The defendant’s car was in the driveway when Officer Espinoza and Officer Rodriguez (the plaintiff) arrived. One of the officers determined that the car was the defendant’s. There was no broken front glass. The officers went to the side of the house and came upon a fence with a locked gate. One officer went to the other side. Rodriguez jumped the gate and drew his weapon. At that moment, the defendant opened the back door and let the dogs out. When the plaintiff went around the corner, two dogs came into the yard, and one of them bit the plaintiff in the forearm. The plaintiff shot the dog, killing him. He jumped back over the fence.
The officer sued on the grounds of strict liability, claiming that the dog was known to have abnormally dangerous propensities and claiming that the defendant had negligently handled the dog. The defendant filed a motion for summary judgment that was both traditional and a “no evidence summary judgment motion.” The latter claims there is no evidence to support an essential element of the other party’s claim. The plaintiff filed a response that included statements from the defendant’s neighbors and copies of police records about prior alarm calls to the defendant’s house.
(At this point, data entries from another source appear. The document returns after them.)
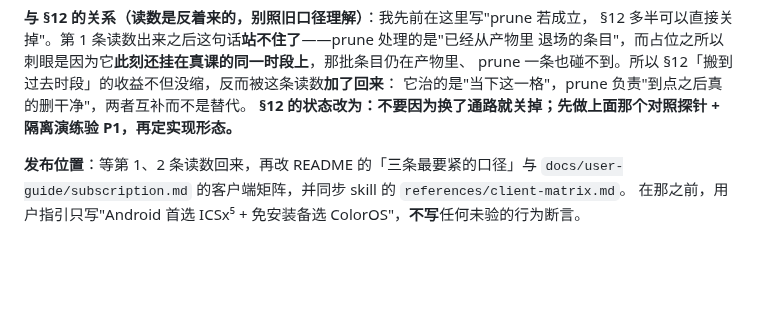
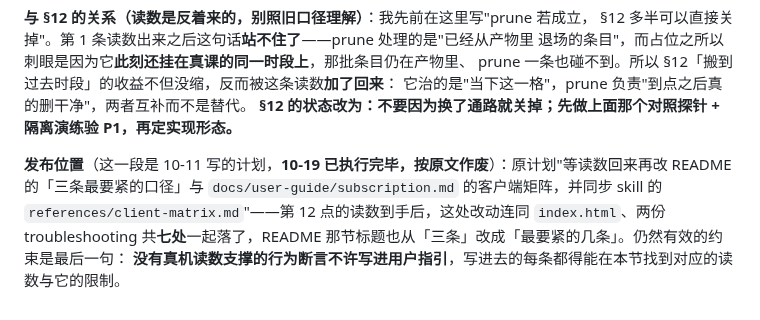
Before and after one commit to XLJFZ/xjtu-timetable-calendar, a Markdown page: docs/design/2026-10-11-subscription-followups.md, the part around the change. GitHub-like rendering; blank space fills up the shorter version.

```diff
--- a/docs/design/2026-10-11-subscription-followups.md
+++ b/docs/design/2026-10-11-subscription-followups.md
@@ -785,6 +785,8 @@ prune 一条也碰不到。所以 §12「搬到过去时段」的收益不但没
 它治的是"当下这一格"，prune 负责"到点之后真的删干净"，两者互补而不是替代。
 **§12 的状态改为：不要因为换了通路就关掉；先做上面那个对照探针 + 隔离演练验 P1，再定实现形态。**
 
-**发布位置**：等第 1、2 条读数回来，再改 README 的「三条最要紧的口径」与
-`docs/user-guide/subscription.md` 的客户端矩阵，并同步 skill 的 `references/client-matrix.md`。
-在那之前，用户指引只写"Android 首选 ICSx⁵ + 免安装备选 ColorOS"，**不写**任何未验的行为断言。
+**发布位置**（这一段是 10-11 写的计划，**10-19 已执行完毕，按原文作废**）：原计划"等读数回来再改
+README 的「三条最要紧的口径」与 `docs/user-guide/subscription.md` 的客户端矩阵，并同步 skill 的
+`references/client-matrix.md`"——第 12 点的读数到手后，这处改动连同 `index.html`、两份 troubleshooting
+共**七处**一起落了，README 那节标题也从「三条」改成「最要紧的几条」。仍然有效的约束是最后一句：
+**没有真机读数支撑的行为断言不许写进用户指引**，写进去的每条都得能在本节找到对应的读数与它的限制。
```
Also changed, not shown: docs/design/2026-10-15-academic-calendar-source.md (+13 -6 lines).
The defendant filed written objections to the plaintiff’s evidence, arguing that the affidavit and statements included conclusory speculation and weren’t based on personal knowledge. The trial court sustained the objections and excluded the plaintiff’s evidence, granting the defendant’s motion for summary judgment. The plaintiff filed a motion for new trial, which was denied. He appealed.
The appellate court explained that a no-evidence motion will be granted if there is a complete absence of evidence on a vital fact, the court is barred by legal rules from giving weight to the only evidence offered to prove a vital fact, the evidence offered to prove a vital fact is no more than a scintilla, or the evidence conclusively establishes the opposite of a vital fact.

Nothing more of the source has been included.